_The problem_
Your answer should hold the data exactly as given, minus any picture.

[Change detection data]

..........

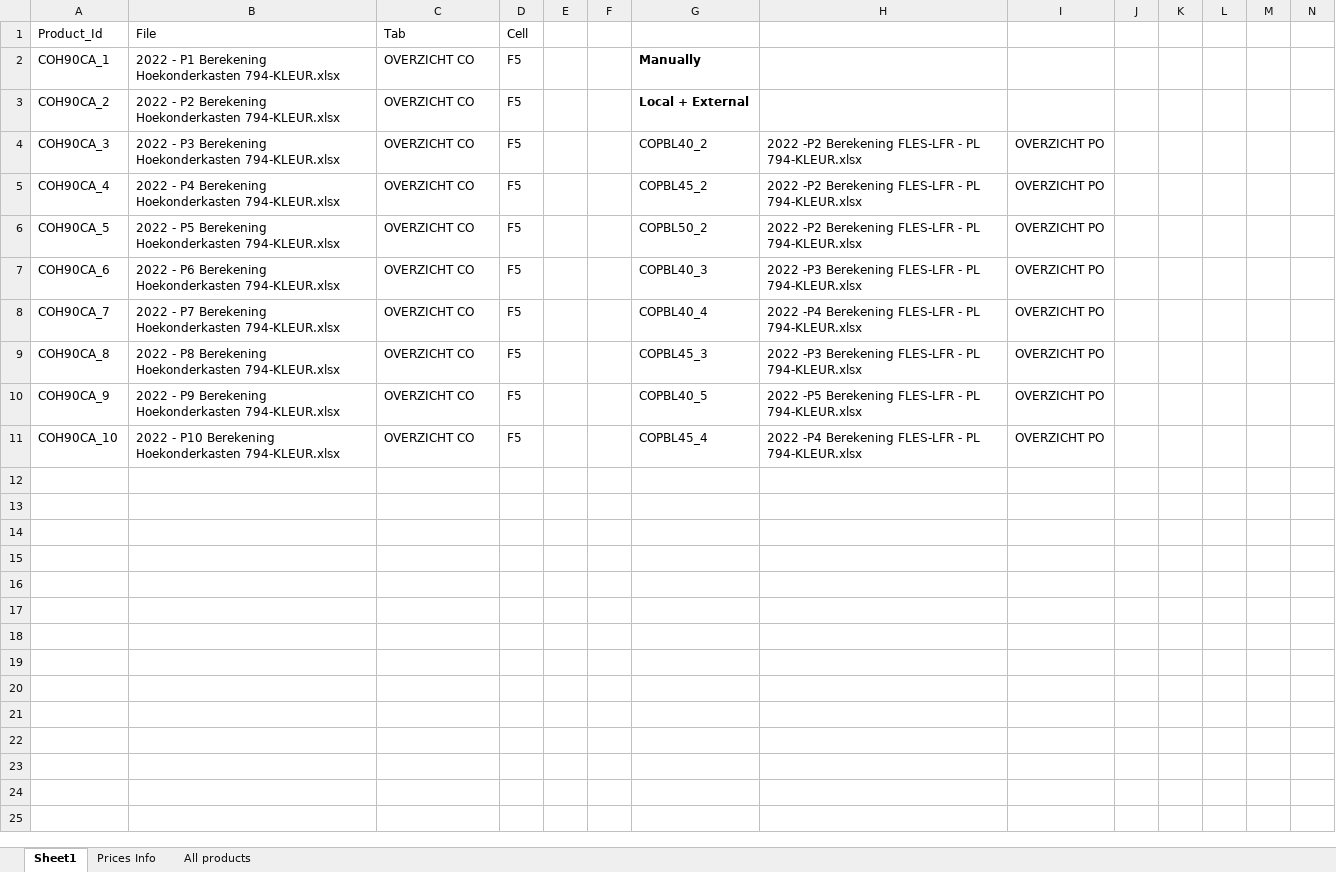
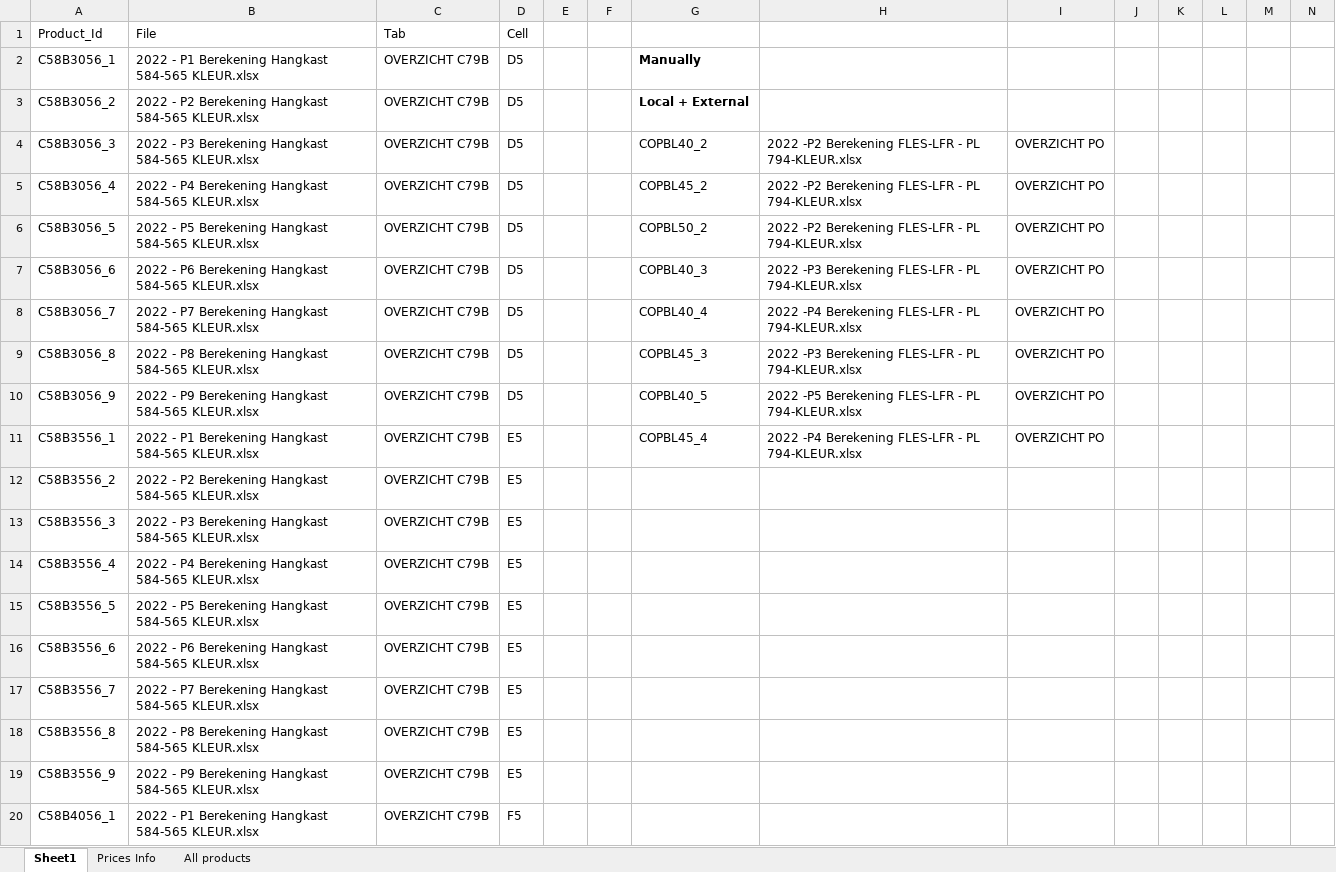
Before and after one commit to MatthieuMordrel/Excel_lib, an Excel workbook: Batch File/File - Tab - Cell - (start of recursive resolver) - New.xlsx, sheet Sheet1, drawn as a sheet; only a part is shown; values as stored, in another font and other column widths than the file's, no borders; table styles not drawn; removed rows and columns are numbered as before the commit, all else as after; rows hold the shown columns only; the diff covers the shown part only; the diff names each change by its address in the sheet, - before the commit and + after, or states it on an @@ line.

```diff
--- a/Batch File/File - Tab - Cell - (start of recursive resolver) - New.xlsx (sheet Sheet1)
+++ b/Batch File/File - Tab - Cell - (start of recursive resolver) - New.xlsx (sheet Sheet1)
-row 2: COH90CA_1 | 2022 - P1 Berekening Hoekonderkasten 794-KLEUR.xlsx | OVERZICHT CO | F5 |  |  | Manually
-row 3: COH90CA_2 | 2022 - P2 Berekening Hoekonderkasten 794-KLEUR.xlsx | OVERZICHT CO | F5 |  |  | Local + External
+row 2: C58B3056_1 | 2022 - P1 Berekening Hangkast 584-565 KLEUR.xlsx | OVERZICHT C79B | D5 |  |  | Manually
+row 3: C58B3056_2 | 2022 - P2 Berekening Hangkast 584-565 KLEUR.xlsx | OVERZICHT C79B | D5 |  |  | Local + External
-A4 (Product_Id): COH90CA_3
+A4 (Product_Id): C58B3056_3
-B4 (File): …P3 Berekening Hoekonderkasten 794-KLEUR.xlsx
+B4 (File): …P3 Berekening Hangkast 584-565 KLEUR.xlsx
-C4:C11 (Tab): OVERZICHT CO
+C4:C11 (Tab): OVERZICHT C79B
-D4:D10 (Cell): F5
+D4:D10 (Cell): D5
-A5 (Product_Id): COH90CA_4
+A5 (Product_Id): C58B3056_4
-B5 (File): …P4 Berekening Hoekonderkasten 794-KLEUR.xlsx
+B5 (File): …P4 Berekening Hangkast 584-565 KLEUR.xlsx
-A6 (Product_Id): COH90CA_5
+A6 (Product_Id): C58B3056_5
-B6 (File): …P5 Berekening Hoekonderkasten 794-KLEUR.xlsx
+B6 (File): …P5 Berekening Hangkast 584-565 KLEUR.xlsx
-A7 (Product_Id): COH90CA_6
+A7 (Product_Id): C58B3056_6
-B7 (File): …P6 Berekening Hoekonderkasten 794-KLEUR.xlsx
+B7 (File): …P6 Berekening Hangkast 584-565 KLEUR.xlsx
-A8 (Product_Id): COH90CA_7
+A8 (Product_Id): C58B3056_7
-B8 (File): …P7 Berekening Hoekonderkasten 794-KLEUR.xlsx
+B8 (File): …P7 Berekening Hangkast 584-565 KLEUR.xlsx
-A9 (Product_Id): COH90CA_8
+A9 (Product_Id): C58B3056_8
-B9 (File): …P8 Berekening Hoekonderkasten 794-KLEUR.xlsx
+B9 (File): …P8 Berekening Hangkast 584-565 KLEUR.xlsx
-A10 (Product_Id): COH90CA_9
+A10 (Product_Id): C58B3056_9
-B10 (File): …P9 Berekening Hoekonderkasten 794-KLEUR.xlsx
+B10 (File): …P9 Berekening Hangkast 584-565 KLEUR.xlsx
-A11 (Product_Id): COH90CA_10
+A11 (Product_Id): C58B3556_1
-B11 (File): 2022 - P10 Berekening Hoekonderkasten 794-KLEUR.xlsx
+B11 (File): 2022 - P1 Berekening Hangkast 584-565 KLEUR.xlsx
-D11 (Cell): F5
+D11 (Cell): E5
+row 12: C58B3556_2 | 2022 - P2 Berekening Hangkast 584-565 KLEUR.xlsx | OVERZICHT C79B | E5
+row 13: C58B3556_3 | 2022 - P3 Berekening Hangkast 584-565 KLEUR.xlsx | OVERZICHT C79B | E5
+row 14: C58B3556_4 | 2022 - P4 Berekening Hangkast 584-565 KLEUR.xlsx | OVERZICHT C79B | E5
+row 15: C58B3556_5 | 2022 - P5 Berekening Hangkast 584-565 KLEUR.xlsx | OVERZICHT C79B | E5
+row 16: C58B3556_6 | 2022 - P6 Berekening Hangkast 584-565 KLEUR.xlsx | OVERZICHT C79B | E5
+row 17: C58B3556_7 | 2022 - P7 Berekening Hangkast 584-565 KLEUR.xlsx | OVERZICHT C79B | E5
+row 18: C58B3556_8 | 2022 - P8 Berekening Hangkast 584-565 KLEUR.xlsx | OVERZICHT C79B | E5
+row 19: C58B3556_9 | 2022 - P9 Berekening Hangkast 584-565 KLEUR.xlsx | OVERZICHT C79B | E5
+row 20: C58B4056_1 | 2022 - P1 Berekening Hangkast 584-565 KLEUR.xlsx | OVERZICHT C79B | F5
```
Also changed, not shown: 118 added rows elsewhere in this sheet, 9 other files.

..........

_Your solution_
Before and after one commit to MatthieuMordrel/Excel_lib, an Excel workbook: Batch File/File - Tab - Cell - (start of recursive resolver) - New.xlsx, sheet Sheet1, drawn as a sheet; only a part is shown; values as stored, in another font and other column widths than the file's, no borders; table styles not drawn; removed rows and columns are numbered as before the commit, all else as after; rows hold the shown columns only; the diff covers the shown part only; the diff names each change by its address in the sheet, - before the commit and + after, or states it on an @@ line.

```diff
--- a/Batch File/File - Tab - Cell - (start of recursive resolver) - New.xlsx (sheet Sheet1)
+++ b/Batch File/File - Tab - Cell - (start of recursive resolver) - New.xlsx (sheet Sheet1)
-row 2: COH90CA_1 | 2022 - P1 Berekening Hoekonderkasten 794-KLEUR.xlsx | OVERZICHT CO | F5 |  |  | Manually
-row 3: COH90CA_2 | 2022 - P2 Berekening Hoekonderkasten 794-KLEUR.xlsx | OVERZICHT CO | F5 |  |  | Local + External
+row 2: C58B3056_1 | 2022 - P1 Berekening Hangkast 584-565 KLEUR.xlsx | OVERZICHT C79B | D5 |  |  | Manually
+row 3: C58B3056_2 | 2022 - P2 Berekening Hangkast 584-565 KLEUR.xlsx | OVERZICHT C79B | D5 |  |  | Local + External
-A4 (Product_Id): COH90CA_3
+A4 (Product_Id): C58B3056_3
-B4 (File): …P3 Berekening Hoekonderkasten 794-KLEUR.xlsx
+B4 (File): …P3 Berekening Hangkast 584-565 KLEUR.xlsx
-C4:C11 (Tab): OVERZICHT CO
+C4:C11 (Tab): OVERZICHT C79B
-D4:D10 (Cell): F5
+D4:D10 (Cell): D5
-A5 (Product_Id): COH90CA_4
+A5 (Product_Id): C58B3056_4
-B5 (File): …P4 Berekening Hoekonderkasten 794-KLEUR.xlsx
+B5 (File): …P4 Berekening Hangkast 584-565 KLEUR.xlsx
-A6 (Product_Id): COH90CA_5
+A6 (Product_Id): C58B3056_5
-B6 (File): …P5 Berekening Hoekonderkasten 794-KLEUR.xlsx
+B6 (File): …P5 Berekening Hangkast 584-565 KLEUR.xlsx
-A7 (Product_Id): COH90CA_6
+A7 (Product_Id): C58B3056_6
-B7 (File): …P6 Berekening Hoekonderkasten 794-KLEUR.xlsx
+B7 (File): …P6 Berekening Hangkast 584-565 KLEUR.xlsx
-A8 (Product_Id): COH90CA_7
+A8 (Product_Id): C58B3056_7
-B8 (File): …P7 Berekening Hoekonderkasten 794-KLEUR.xlsx
+B8 (File): …P7 Berekening Hangkast 584-565 KLEUR.xlsx
-A9 (Product_Id): COH90CA_8
+A9 (Product_Id): C58B3056_8
-B9 (File): …P8 Berekening Hoekonderkasten 794-KLEUR.xlsx
+B9 (File): …P8 Berekening Hangkast 584-565 KLEUR.xlsx
-A10 (Product_Id): COH90CA_9
+A10 (Product_Id): C58B3056_9
-B10 (File): …P9 Berekening Hoekonderkasten 794-KLEUR.xlsx
+B10 (File): …P9 Berekening Hangkast 584-565 KLEUR.xlsx
-A11 (Product_Id): COH90CA_10
+A11 (Product_Id): C58B3556_1
-B11 (File): 2022 - P10 Berekening Hoekonderkasten 794-KLEUR.xlsx
+B11 (File): 2022 - P1 Berekening Hangkast 584-565 KLEUR.xlsx
-D11 (Cell): F5
+D11 (Cell): E5
+row 12: C58B3556_2 | 2022 - P2 Berekening Hangkast 584-565 KLEUR.xlsx | OVERZICHT C79B | E5
+row 13: C58B3556_3 | 2022 - P3 Berekening Hangkast 584-565 KLEUR.xlsx | OVERZICHT C79B | E5
+row 14: C58B3556_4 | 2022 - P4 Berekening Hangkast 584-565 KLEUR.xlsx | OVERZICHT C79B | E5
+row 15: C58B3556_5 | 2022 - P5 Berekening Hangkast 584-565 KLEUR.xlsx | OVERZICHT C79B | E5
+row 16: C58B3556_6 | 2022 - P6 Berekening Hangkast 584-565 KLEUR.xlsx | OVERZICHT C79B | E5
+row 17: C58B3556_7 | 2022 - P7 Berekening Hangkast 584-565 KLEUR.xlsx | OVERZICHT C79B | E5
+row 18: C58B3556_8 | 2022 - P8 Berekening Hangkast 584-565 KLEUR.xlsx | OVERZICHT C79B | E5
+row 19: C58B3556_9 | 2022 - P9 Berekening Hangkast 584-565 KLEUR.xlsx | OVERZICHT C79B | E5
+row 20: C58B4056_1 | 2022 - P1 Berekening Hangkast 584-565 KLEUR.xlsx | OVERZICHT C79B | F5
```
Also changed, not shown: 118 added rows elsewhere in this sheet, 9 other files.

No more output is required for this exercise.